From the entries that follow, copy exactly the lines beginning at the line holding "sequenceDiagram" and continuing through the line holding "O->>F: Solicita comprobante".

== Segment start ==

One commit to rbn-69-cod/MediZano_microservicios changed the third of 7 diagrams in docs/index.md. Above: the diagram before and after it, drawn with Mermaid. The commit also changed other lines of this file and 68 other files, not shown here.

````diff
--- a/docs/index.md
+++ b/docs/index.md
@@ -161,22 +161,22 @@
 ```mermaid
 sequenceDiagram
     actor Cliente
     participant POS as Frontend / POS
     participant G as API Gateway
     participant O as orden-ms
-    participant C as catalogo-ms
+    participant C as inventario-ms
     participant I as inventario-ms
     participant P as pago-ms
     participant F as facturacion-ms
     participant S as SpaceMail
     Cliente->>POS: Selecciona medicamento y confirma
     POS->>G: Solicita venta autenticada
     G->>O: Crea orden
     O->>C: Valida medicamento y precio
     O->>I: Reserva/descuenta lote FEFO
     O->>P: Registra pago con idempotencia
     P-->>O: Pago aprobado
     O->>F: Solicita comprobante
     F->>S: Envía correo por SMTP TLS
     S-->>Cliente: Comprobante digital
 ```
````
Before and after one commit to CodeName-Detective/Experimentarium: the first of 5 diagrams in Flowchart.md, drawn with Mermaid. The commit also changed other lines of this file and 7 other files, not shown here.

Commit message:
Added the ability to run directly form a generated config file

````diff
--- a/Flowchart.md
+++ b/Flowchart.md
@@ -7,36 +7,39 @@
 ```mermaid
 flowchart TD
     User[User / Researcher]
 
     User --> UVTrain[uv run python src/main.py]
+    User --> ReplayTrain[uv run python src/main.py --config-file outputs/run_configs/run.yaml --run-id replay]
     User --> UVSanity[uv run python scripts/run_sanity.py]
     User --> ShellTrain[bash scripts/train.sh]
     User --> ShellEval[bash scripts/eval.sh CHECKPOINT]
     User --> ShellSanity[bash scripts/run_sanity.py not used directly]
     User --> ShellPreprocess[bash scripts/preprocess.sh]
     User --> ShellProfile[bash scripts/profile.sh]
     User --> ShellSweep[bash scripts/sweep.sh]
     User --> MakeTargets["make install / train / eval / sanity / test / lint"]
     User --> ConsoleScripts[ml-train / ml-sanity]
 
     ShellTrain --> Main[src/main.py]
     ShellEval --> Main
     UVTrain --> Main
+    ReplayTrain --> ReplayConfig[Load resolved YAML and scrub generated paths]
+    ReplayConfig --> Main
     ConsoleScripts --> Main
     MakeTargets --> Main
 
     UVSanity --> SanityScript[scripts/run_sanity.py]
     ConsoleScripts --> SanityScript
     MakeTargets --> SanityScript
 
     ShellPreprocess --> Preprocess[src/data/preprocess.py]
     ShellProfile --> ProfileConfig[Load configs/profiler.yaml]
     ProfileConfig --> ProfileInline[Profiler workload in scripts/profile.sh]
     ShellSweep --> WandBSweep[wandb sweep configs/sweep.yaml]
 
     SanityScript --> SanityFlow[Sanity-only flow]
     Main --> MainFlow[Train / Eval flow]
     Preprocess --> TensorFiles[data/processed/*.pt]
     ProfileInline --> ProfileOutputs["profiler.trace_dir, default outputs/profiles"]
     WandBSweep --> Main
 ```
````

== Segment end ==

- _Your solution_:
 sequenceDiagram
     actor Cliente
     participant POS as Frontend / POS
     participant G as API Gateway
     participant O as orden-ms
-    participant C as catalogo-ms
+    participant C as inventario-ms
     participant I as inventario-ms
     participant P as pago-ms
     participant F as facturacion-ms
     participant S as SpaceMail
     Cliente->>POS: Selecciona medicamento y confirma
     POS->>G: Solicita venta autenticada
     G->>O: Crea orden
     O->>C: Valida medicamento y precio
     O->>I: Reserva/descuenta lote FEFO
     O->>P: Registra pago con idempotencia
     P-->>O: Pago aprobado
     O->>F: Solicita comprobante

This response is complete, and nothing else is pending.